»»

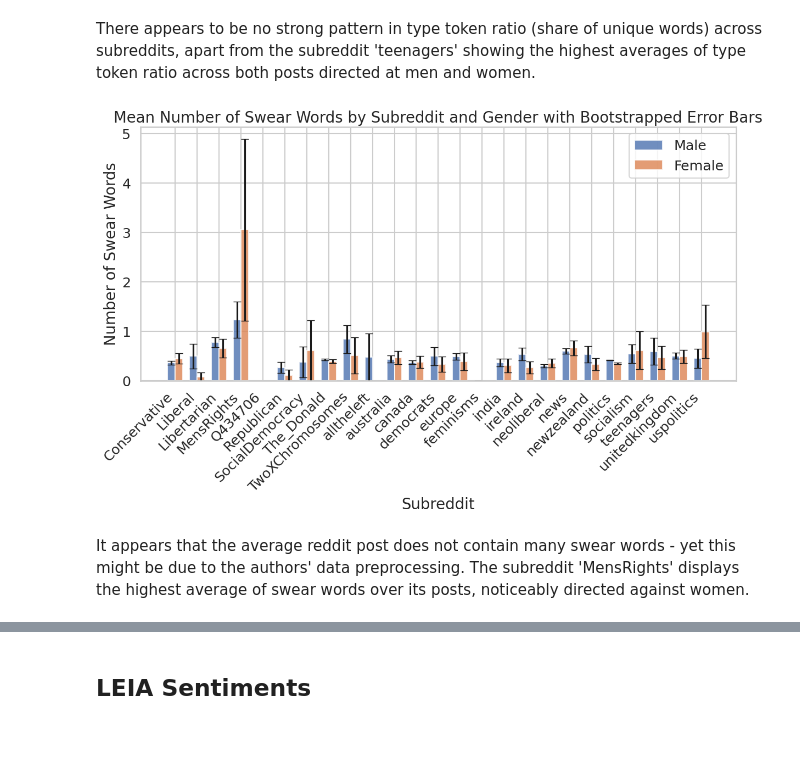
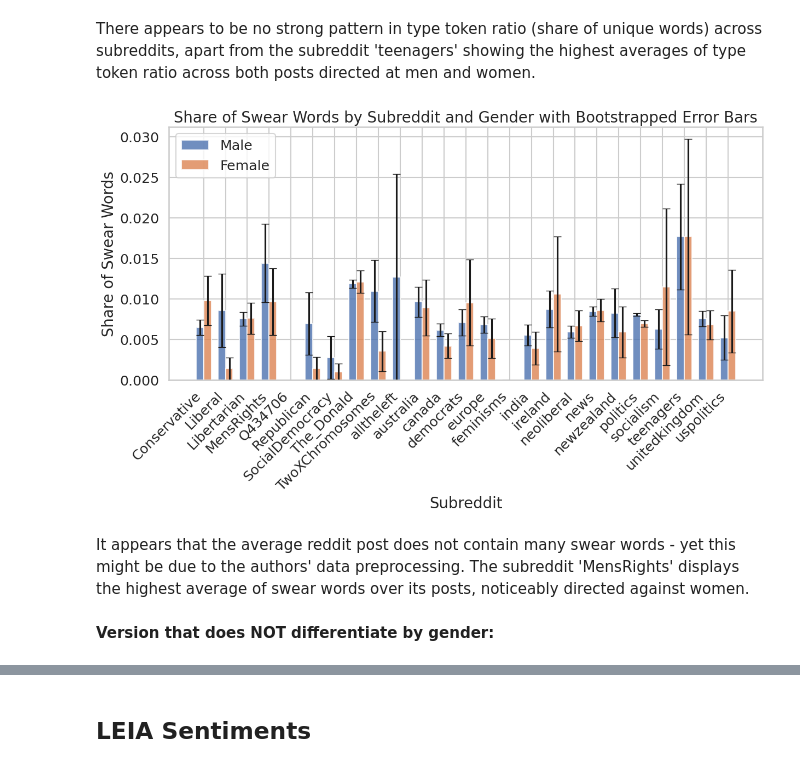
Before and after one commit to joerdisstrack/gender_bias_CSS_RP, a Jupyter notebook: code/text_complexity/text-complexity-analysis.ipynb, the cells around one changed output, grey strips where cells are left out. Cells and saved outputs as stored; diff of their text form; code cells hidden in the pictures; blank space fills up the shorter version.

```diff
--- a/code/text_complexity/text-complexity-analysis.ipynb
+++ b/code/text_complexity/text-complexity-analysis.ipynb
@@ -26,6 +26,8 @@ from sklearn.metrics import silhouette_score
 # %%
 # read in data
 data = pd.read_csv("/kaggle/input/final-text-complexity-css-rp/gender_bias_toxicity_complexity.csv", low_memory=False)
+# %%
+data.rename(columns={'share_unique words': 'type_token_ratio'}, inplace=True)
 # %%
 print([col for col in data.columns])
 # %% [output]
@@ -103,11 +144,11 @@ While there is no direct pattern in Gunning-Fog Score distribution, a few subred
 # %%
 # group data again
-grouped = data.groupby(['subreddit', 'sex'])['share_unique words'].apply(
+grouped = data.groupby(['subreddit', 'sex'])['type_token_ratio'].apply(
     lambda x: bootstrap_mean_ci(x)).reset_index()
 
 # obtain mean and confidence interval per group
-grouped[['mean', 'ci_lower', 'ci_upper']] = pd.DataFrame(grouped['share_unique words'].tolist(), index=grouped.index)
-grouped.drop('share_unique words', axis=1, inplace=True)
+grouped[['mean', 'ci_lower', 'ci_upper']] = pd.DataFrame(grouped['type_token_ratio'].tolist(), index=grouped.index)
+grouped.drop('type_token_ratio', axis=1, inplace=True)
 
 # then pivot data for plotting
 pivoted_mean = grouped.pivot(index='subreddit', columns='sex', values='mean')
@@ -116,7 +157,7 @@ pivoted_ci_upper = grouped.pivot(index='subreddit', columns='sex', values='ci_up
 
 # error bars
 errors = pivoted_mean - pivoted_ci_lower
-errors = errors.abs()  # Ensure errors are non-negative
+errors = errors.abs()
 
 # set plot dimensions
 fig, ax = plt.subplots(figsize=(14, 6))
@@ -147,46 +224,48 @@ plt.show()
 There appears to be no strong pattern in type token ratio (share of unique words) across subreddits, apart from the subreddit 'teenagers' showing the highest averages of type token ratio across both posts directed at men and women.
 # %%
 # group data again
-grouped = data.groupby(['subreddit', 'sex'])['nr_swear_words'].apply(
+grouped = data.groupby(['subreddit', 'sex'])['share_swear_words'].apply(
     lambda x: bootstrap_mean_ci(x)).reset_index()
 
 # obtain mean and confidence interval per group
-grouped[['mean', 'ci_lower', 'ci_upper']] = pd.DataFrame(grouped['nr_swear_words'].tolist(), index=grouped.index)
-grouped.drop('nr_swear_words', axis=1, inplace=True)
+grouped[['mean', 'ci_lower', 'ci_upper']] = pd.DataFrame(grouped['share_swear_words'].tolist(), index=grouped.index)
+grouped.drop('share_swear_words', axis=1, inplace=True)
 
 # then pivot data for plotting
 pivoted_mean = grouped.pivot(index='subreddit', columns='sex', values='mean')
 pivoted_ci_lower = grouped.pivot(index='subreddit', columns='sex', values='ci_lower')
 pivoted_ci_upper = grouped.pivot(index='subreddit', columns='sex', values='ci_upper')
 
 # error bars
 errors = pivoted_mean - pivoted_ci_lower
-errors = errors.abs()  # Ensure errors are non-negative
+errors = errors.abs()
 
 # plot
 fig, ax = plt.subplots(figsize=(14, 6))
 x = np.arange(len(pivoted_mean))
 width = 0.35
 
 # plot bars for gender == male
 ax.bar(x - width/2, pivoted_mean['male'], width, yerr=errors['male'], label='Male', capsize=5, alpha=0.8)
 
 # plot bars for gender == female
 ax.bar(x + width/2, pivoted_mean['female'], width, yerr=errors['female'], label='Female', capsize=5, alpha=0.8)
 
 # set labels and title
 ax.set_xlabel('Subreddit')
-ax.set_ylabel('Number of Swear Words')
-ax.set_title('Mean Number of Swear Words by Subreddit and Gender with Bootstrapped Error Bars')
+ax.set_ylabel('Share of Swear Words')
+ax.set_title('Share of Swear Words by Subreddit and Gender with Bootstrapped Error Bars')
 ax.set_xticks(x)
 ax.set_xticklabels(pivoted_mean.index, rotation=45, ha='right')
 
 ax.legend()
 
-plt.savefig('Swear_Words_Subreddit_gender.png', bbox_inches='tight')
+plt.savefig('Share_Swear_Words_Subreddit_gender.png', bbox_inches='tight')
 
 plt.show()
 # %% [output]
-[figure, old version]
+[figure, new version]
 # %% [markdown]
 It appears that the average reddit post does not contain many swear words - yet this might be due to the authors' data preprocessing. The subreddit 'MensRights' displays the highest average of swear words over its posts, noticeably directed against women.
+# %% [markdown]
+**Version that does NOT differentiate by gender:**
```
Also changed, not shown: parts of 22 cells of this notebook, 5 other files.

««

TO DO
Lines of the material above that contain the string "values" must be counted; respond with the total alone.

YOUR RESPONSE
5